In addition, air quality and ozone levels have deteriorated in other parts of the country where fracking has been introduced, including rural areas with no other industry. Exposure to high ozone levels has been linked to respiratory and cardiovascular illnesses.

Officials with the TCEQ say that the region’s air quality has improved over the last 20 years and the agency has a plan for the region’s air to be compliant with federal standards by 2018.

Fracking is uniquely invasive.

Many cities in the Barnett Shale have allowed fracking in residential areas in recent years by making allowances through their zoning or through a specific permitting process. No other industry or business category has been able to secure such broad exceptions where a city’s planning authority has typically trumped private property rights.
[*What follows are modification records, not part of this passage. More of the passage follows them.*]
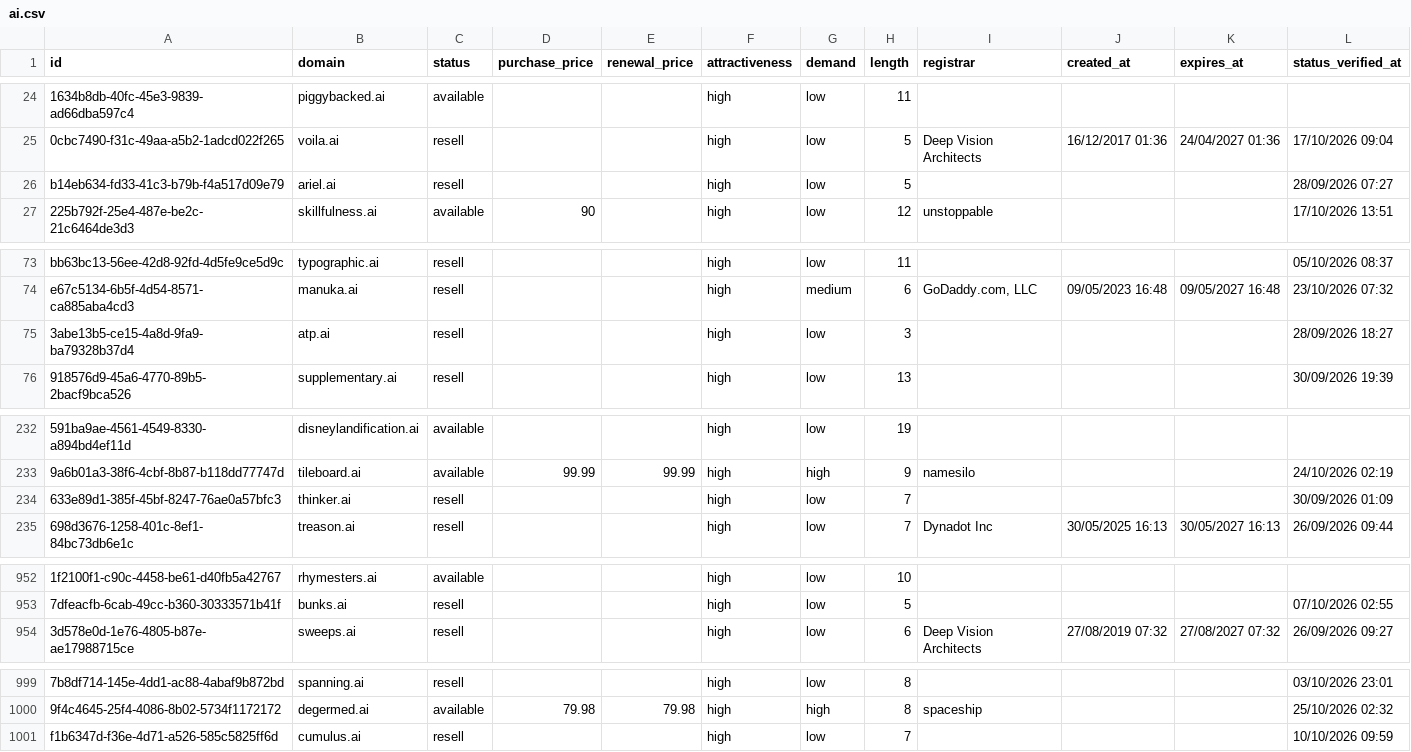
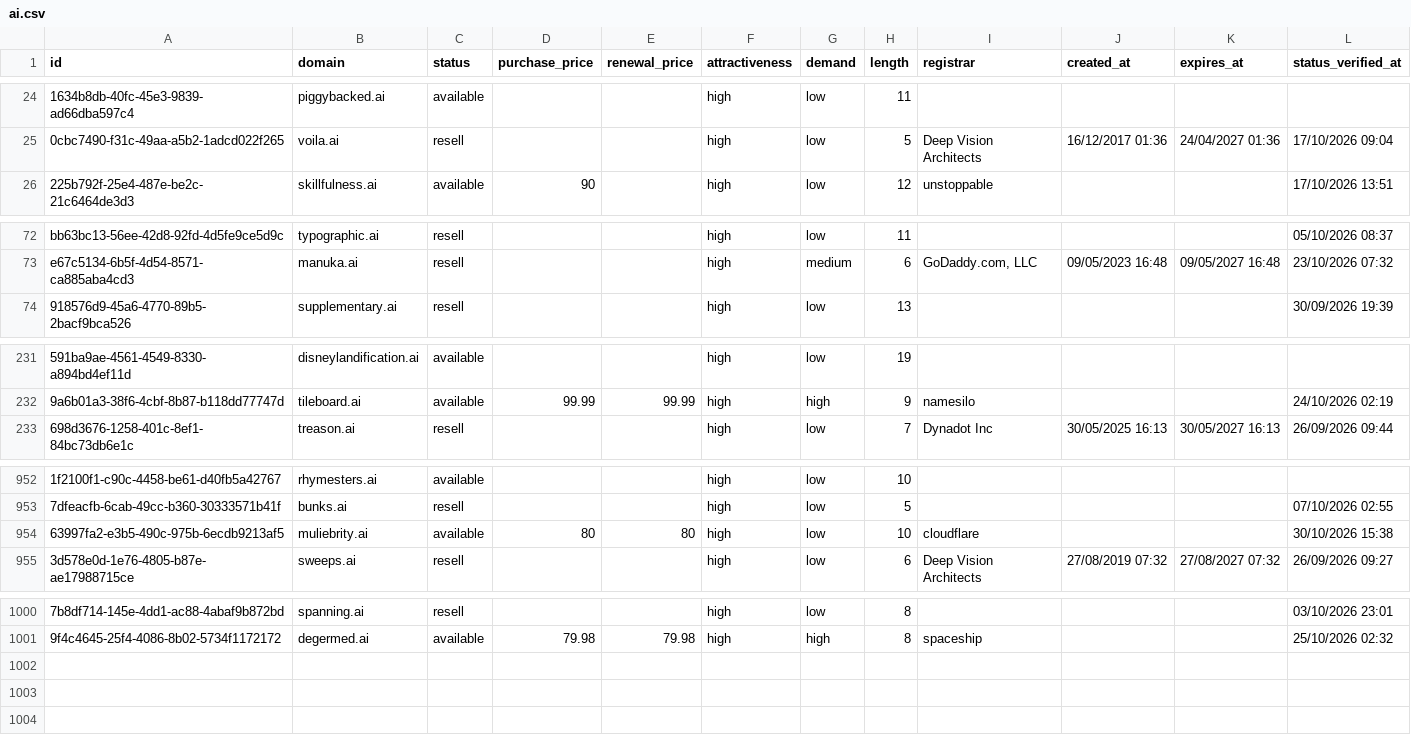
Before and after one commit to UniqueDomains/ai-oneword-domains, a CSV file: ai.csv, drawn as a sheet; only a part is shown, gaps mark what is left out; removed rows and columns are numbered as before the commit, all else as after; the diff covers the shown part only; the diff names each change by its address in the sheet, - before the commit and + after, or states it on an @@ line.

```diff
--- a/ai.csv
+++ b/ai.csv
-row 26: b14eb634-fd33-41c3-b79b-f4a517d09e79 | ariel.ai | resell |  |  | high | low | 5 |  |  |  | 28/09/2026 07:27
-row 75: 3abe13b5-ce15-4a8d-9fa9-ba79328b37d4 | atp.ai | resell |  |  | high | low | 3 |  |  |  | 28/09/2026 18:27
-row 234: 633e89d1-385f-45bf-8247-76ae0a57bfc3 | thinker.ai | resell |  |  | high | low | 7 |  |  |  | 30/09/2026 01:09
+row 954: 63997fa2-e3b5-490c-975b-6ecdb9213af5 | muliebrity.ai | available | 80 | 80 | high | low | 10 | cloudflare |  |  | 30/10/2026 15:38
-row 1001: f1b6347d-f36e-4d71-a526-585c5825ff6d | cumulus.ai | resell |  |  | high | low | 7 |  |  |  | 10/10/2026 09:59
```
Also changed, not shown: 4 added rows, 1 removed row and 23 edited cells elsewhere in this file, 4 other files.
In addition, Denton’s case is thought to be extraordinary in that the fire department had been the local permitting authority for many years.

At least two companies, Devon and EagleRidge Energy, have claimed their rights under those old permits from the fire department are vested for wide swaths of land on the city’s west side. As a result, new wells have been drilled in Denton neighborhoods just a few hundred feet from many new homes.

Fracking is dangerous.

Blowouts are rare but can be catastrophic. A blowout in 2005 near the town of Brad in Palo Pinto County during the early years of fracking in the Barnett Shale ignited, blowing a 750-foot-wide crater in the ground and burning for nearly a week. No one was reported seriously injured in the accident.

In April 2013, an EagleRidge gas well blew out near Denton Enterprise Airport. While the well did not ignite, the operator did not regain control of the well for 14 hours. Nearby homes were evacuated and a no-fly zone was created around the airport. No injuries were reported.

Fracking is bad news for property rights.

Statewide elected officials have acknowledged in many public meetings that the property rights of mineral owners are dominant over the property rights of surface owners in Texas.

PEGGY HEINKEL-WOLFE can be reached at 940-566-6881 and via Twitter at @phwolfeDRC.